What you have to do:
Go through the material and copy every line in which "string" appears.
·····
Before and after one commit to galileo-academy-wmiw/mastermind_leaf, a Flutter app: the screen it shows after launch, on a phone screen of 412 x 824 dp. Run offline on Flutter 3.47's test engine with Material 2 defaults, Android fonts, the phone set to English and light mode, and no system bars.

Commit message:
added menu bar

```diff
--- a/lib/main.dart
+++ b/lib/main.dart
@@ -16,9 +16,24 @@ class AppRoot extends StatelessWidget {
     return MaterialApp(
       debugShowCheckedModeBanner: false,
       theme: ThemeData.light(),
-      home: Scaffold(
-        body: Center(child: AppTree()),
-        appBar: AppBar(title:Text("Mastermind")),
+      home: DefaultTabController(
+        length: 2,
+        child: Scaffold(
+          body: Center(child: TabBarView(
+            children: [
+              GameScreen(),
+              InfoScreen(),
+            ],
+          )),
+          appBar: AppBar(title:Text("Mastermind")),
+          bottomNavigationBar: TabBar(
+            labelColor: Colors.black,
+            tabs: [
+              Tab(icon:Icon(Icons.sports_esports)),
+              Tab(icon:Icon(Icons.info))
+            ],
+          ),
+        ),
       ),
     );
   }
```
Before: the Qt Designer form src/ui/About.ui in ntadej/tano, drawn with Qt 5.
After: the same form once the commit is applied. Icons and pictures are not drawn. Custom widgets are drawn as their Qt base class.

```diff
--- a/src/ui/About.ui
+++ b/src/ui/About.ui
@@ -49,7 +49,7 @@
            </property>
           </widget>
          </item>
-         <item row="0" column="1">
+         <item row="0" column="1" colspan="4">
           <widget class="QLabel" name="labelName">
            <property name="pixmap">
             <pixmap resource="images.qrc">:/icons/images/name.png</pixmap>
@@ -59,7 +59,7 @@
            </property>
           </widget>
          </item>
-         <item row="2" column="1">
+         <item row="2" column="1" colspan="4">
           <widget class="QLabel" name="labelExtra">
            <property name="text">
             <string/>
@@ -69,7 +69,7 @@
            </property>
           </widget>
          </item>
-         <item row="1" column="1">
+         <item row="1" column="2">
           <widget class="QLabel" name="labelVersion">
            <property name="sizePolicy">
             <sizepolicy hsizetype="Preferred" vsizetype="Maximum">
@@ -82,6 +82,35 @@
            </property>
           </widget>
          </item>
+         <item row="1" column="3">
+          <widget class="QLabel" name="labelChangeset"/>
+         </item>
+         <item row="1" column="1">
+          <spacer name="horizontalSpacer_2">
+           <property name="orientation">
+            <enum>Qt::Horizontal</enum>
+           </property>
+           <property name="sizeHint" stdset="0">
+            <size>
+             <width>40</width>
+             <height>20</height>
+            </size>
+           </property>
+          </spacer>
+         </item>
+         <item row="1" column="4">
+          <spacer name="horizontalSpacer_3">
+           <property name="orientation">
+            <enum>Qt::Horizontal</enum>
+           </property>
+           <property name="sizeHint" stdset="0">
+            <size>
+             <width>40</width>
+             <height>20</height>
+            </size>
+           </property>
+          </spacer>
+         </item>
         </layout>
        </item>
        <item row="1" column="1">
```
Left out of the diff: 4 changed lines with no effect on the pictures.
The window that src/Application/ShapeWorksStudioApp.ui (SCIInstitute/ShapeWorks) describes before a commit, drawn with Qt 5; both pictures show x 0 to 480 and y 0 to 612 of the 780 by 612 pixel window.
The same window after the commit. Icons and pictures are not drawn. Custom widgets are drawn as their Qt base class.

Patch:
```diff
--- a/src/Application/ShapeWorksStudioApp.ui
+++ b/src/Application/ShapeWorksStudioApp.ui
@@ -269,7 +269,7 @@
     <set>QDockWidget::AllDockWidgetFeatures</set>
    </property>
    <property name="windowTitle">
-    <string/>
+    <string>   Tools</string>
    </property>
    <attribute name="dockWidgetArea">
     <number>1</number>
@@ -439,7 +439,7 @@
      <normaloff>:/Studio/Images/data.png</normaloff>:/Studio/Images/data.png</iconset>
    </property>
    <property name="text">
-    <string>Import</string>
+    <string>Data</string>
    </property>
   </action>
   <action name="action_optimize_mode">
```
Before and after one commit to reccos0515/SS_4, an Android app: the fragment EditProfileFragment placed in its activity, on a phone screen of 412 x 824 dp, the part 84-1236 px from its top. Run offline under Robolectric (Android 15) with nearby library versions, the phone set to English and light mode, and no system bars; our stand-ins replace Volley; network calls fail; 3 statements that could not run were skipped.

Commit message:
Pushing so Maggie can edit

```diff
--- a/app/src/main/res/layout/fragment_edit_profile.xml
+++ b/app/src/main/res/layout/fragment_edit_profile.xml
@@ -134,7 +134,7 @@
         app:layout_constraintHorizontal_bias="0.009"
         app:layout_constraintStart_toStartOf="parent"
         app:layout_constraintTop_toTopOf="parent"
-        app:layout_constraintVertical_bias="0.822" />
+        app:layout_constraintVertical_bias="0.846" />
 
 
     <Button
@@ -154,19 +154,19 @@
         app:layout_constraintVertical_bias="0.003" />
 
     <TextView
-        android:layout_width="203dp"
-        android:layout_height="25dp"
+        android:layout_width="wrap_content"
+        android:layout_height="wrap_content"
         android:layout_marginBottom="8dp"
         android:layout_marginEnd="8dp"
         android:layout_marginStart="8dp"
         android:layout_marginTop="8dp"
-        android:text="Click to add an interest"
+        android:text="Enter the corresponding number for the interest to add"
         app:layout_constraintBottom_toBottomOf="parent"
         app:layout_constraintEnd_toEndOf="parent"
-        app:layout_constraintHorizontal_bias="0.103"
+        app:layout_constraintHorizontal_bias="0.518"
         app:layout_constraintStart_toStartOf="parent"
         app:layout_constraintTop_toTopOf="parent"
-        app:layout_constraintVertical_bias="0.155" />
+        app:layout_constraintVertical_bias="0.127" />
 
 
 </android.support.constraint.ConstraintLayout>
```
·····
Exercise result:
             <string/>
-    <string/>
+    <string>   Tools</string>
-    <string>Import</string>
+    <string>Data</string>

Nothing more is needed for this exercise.